Back to Christmas
The Swedes love the festive season and will start preparing for the celebration months in advance. They would start baking cookies, fermenting fish, drying out various meats and of course making special Swedish potato sausage for the occasion. It is an age-old tradition that when you make or buy your Swedish Potato Sausage, that you have enough to pass around to friends and family members. So, one can imagine how much potato sausage is passed around during Christmas in Sweden.
One would think that it must take a truckload of flavorings and spices to make such a special Swedish sausage. However, it does not need many ingredients and naturally, you can adapt the recipe to suit your own taste preferences. The sausage itself only requires onions, black pepper, all spice, potatoes, boneless beef and boneless pork, water and some salt to taste.

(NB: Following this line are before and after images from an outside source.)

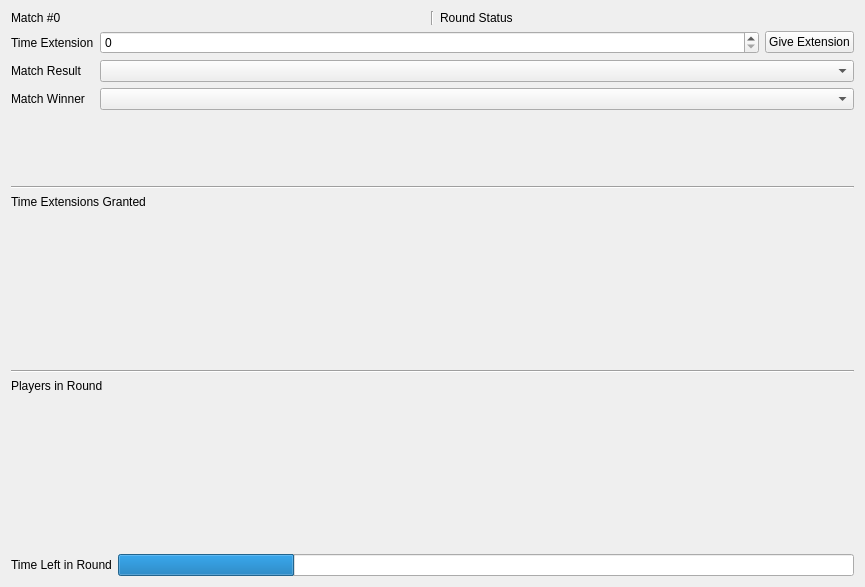
The window that src/ui/tournament/roundviewwidget.ui (SquireTournamentServices/SquireDesktop) describes before a commit, drawn with Qt 5.
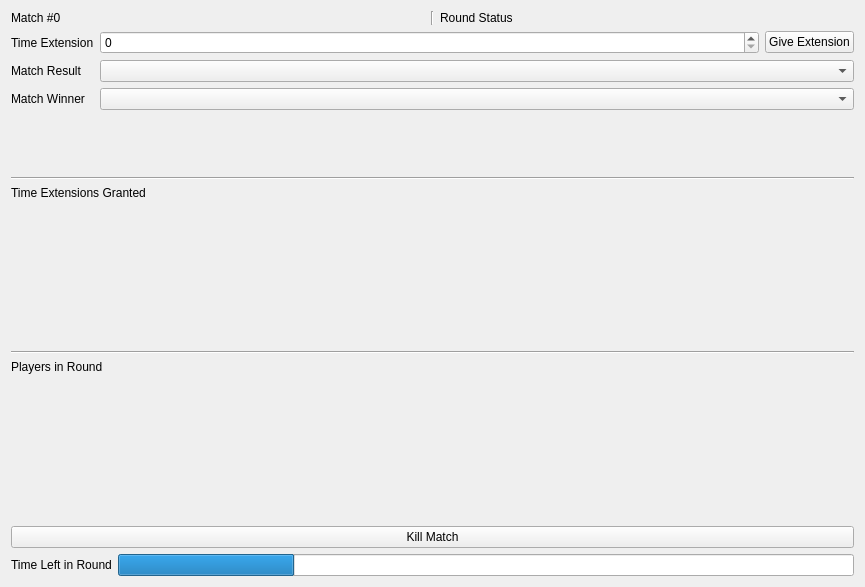
The same window after the commit. Icons and pictures are not drawn.

Patch:
```diff
--- a/src/ui/tournament/roundviewwidget.ui
+++ b/src/ui/tournament/roundviewwidget.ui
@@ -157,6 +157,16 @@
    <item>
     <widget class="QWidget" name="playerInRoundTable" native="true"/>
    </item>
+   <item>
+    <widget class="QPushButton" name="killMatch">
+     <property name="text">
+      <string>Kill Match</string>
+     </property>
+     <property name="icon">
+      <iconset theme="edit-delete"/>
+     </property>
+    </widget>
+   </item>
    <item>
     <layout class="QHBoxLayout" name="bottomIndicator">
      <item>
```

All the ingredients are mixed and pushed through a grinder. The mixture is then stuffed into pig casings to make one long sausage. It is then gently cooked in water for about 20 minutes and frozen in the same water, in freezer bags. On Christmas Eve, they are defrosted and prepared in time for the potato sausage feast the next day.